Monday, February 27, 2017


Aconcongua is the tallest mountain outside of the Himalayas, tallest in the southern hemisphere, and in the western hemisphere too. It is in northwestern Argentina, out of our way back in January. But it occurred to me it might be just a day trip out of Santiago, and, sure enough, a firm called Andes Wind, namely Cristian Minich, provides such day trips to Aconcagua and other places as well. He has been doing this for some years and has the trip pretty well perfected. Alas, much of the time is spent driving to and from the mountain and passing through the Argentinan and Chilean borders. But there is plenty to see, there are a couple additional sights along the way, and if you're lucky, the company can be fun as well. We were six that day, 2 Brasilians with limited English, a couple from Australia, a young woman from NYC, by way of Arkansas, and me. All fun. And Cristian, who is the perfect tour guide.
Chilean vineyards north of Santiago, along the way; Concho y
Toro, Gato...

First sight of Aconcagua, backlit and shadowy; 22,000 feet

Drying peaches

Eastward the land turns very dry 

Much truck traffic between Chile and Argentina

Huge cleft in the canyon below

Stopping to admire the switchbacks...29 in all...take you to
about 3,000 meters and the pass; note complete lack of guard

Our group

The switchbacks are numbered, just like in some places in

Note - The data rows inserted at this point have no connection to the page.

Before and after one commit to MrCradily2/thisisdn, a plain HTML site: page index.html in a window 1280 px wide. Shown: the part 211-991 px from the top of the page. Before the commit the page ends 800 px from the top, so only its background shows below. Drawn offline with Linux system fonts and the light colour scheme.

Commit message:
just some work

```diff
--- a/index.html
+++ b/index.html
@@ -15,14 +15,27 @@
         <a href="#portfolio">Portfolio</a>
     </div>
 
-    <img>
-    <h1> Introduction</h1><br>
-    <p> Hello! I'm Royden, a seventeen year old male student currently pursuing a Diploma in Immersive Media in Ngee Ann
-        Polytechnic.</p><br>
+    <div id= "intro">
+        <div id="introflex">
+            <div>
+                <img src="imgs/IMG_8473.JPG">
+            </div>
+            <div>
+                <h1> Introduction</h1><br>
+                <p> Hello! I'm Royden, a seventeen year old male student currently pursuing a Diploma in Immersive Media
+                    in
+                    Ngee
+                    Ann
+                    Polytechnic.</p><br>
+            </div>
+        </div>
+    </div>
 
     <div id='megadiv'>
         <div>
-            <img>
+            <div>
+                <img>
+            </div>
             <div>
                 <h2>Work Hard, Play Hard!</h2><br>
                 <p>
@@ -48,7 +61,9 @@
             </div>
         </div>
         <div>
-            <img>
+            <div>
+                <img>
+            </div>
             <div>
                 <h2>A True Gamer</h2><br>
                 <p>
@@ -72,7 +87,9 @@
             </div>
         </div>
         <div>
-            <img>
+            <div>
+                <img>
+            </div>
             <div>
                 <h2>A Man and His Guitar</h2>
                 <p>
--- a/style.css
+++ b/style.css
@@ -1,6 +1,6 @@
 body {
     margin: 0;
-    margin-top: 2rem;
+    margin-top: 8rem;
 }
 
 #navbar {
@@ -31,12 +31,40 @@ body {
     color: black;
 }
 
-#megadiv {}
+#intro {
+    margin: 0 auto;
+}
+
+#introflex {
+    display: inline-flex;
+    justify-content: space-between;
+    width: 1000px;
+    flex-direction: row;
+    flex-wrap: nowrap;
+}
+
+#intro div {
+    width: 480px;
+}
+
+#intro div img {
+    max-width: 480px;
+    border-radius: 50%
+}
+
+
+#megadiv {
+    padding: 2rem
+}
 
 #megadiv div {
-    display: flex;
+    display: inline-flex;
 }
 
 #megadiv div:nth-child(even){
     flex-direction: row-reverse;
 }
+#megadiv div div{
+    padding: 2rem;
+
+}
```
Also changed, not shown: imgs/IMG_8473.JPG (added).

The famous ski resort Portillo is on the way,
and we'll stop there on the way back

The famous tunnel between Argentina and Chile

Different, softer terrain on the Argentine side

The Inca Bridge, a natural bridge, formed by hot springs;
above are the former bathhouses

Former hotel for the hot springs; burned down; the whole
place is considered unstable now

Now in the provincial park...helicopter reserved strictly for
rescue; to climb Aconcagua one needs to set aside 3-4 weeks,
to allow for acclimatization, weather, the crowds at the base
camp and further camps; to register to climb, you also need
to plop down $1,000 deposit on helicopter rescue (the helis
can only get as high as the base camp, however); and there
are other restrictions (see next post)

First view, walking up the canyon; clouds hovered in the
morning, but we got to see all of the mountain; then they
closed it down, clouds and rain, and snow; the canyon here is
about 9,500 feet

Up closer

The hike up the canyon is optional and can take 2 or so hours;
despite the Patagonian adventure of the last week, I felt like
someone had dropped an anvil on my chest; the glacier on the
right was said to be 300 meters thick at its snout

Summit, clearing



Tawana said...

Those Arkansas folks get around. Was this the same Arkansas person you mentioned earlier?

Mark said...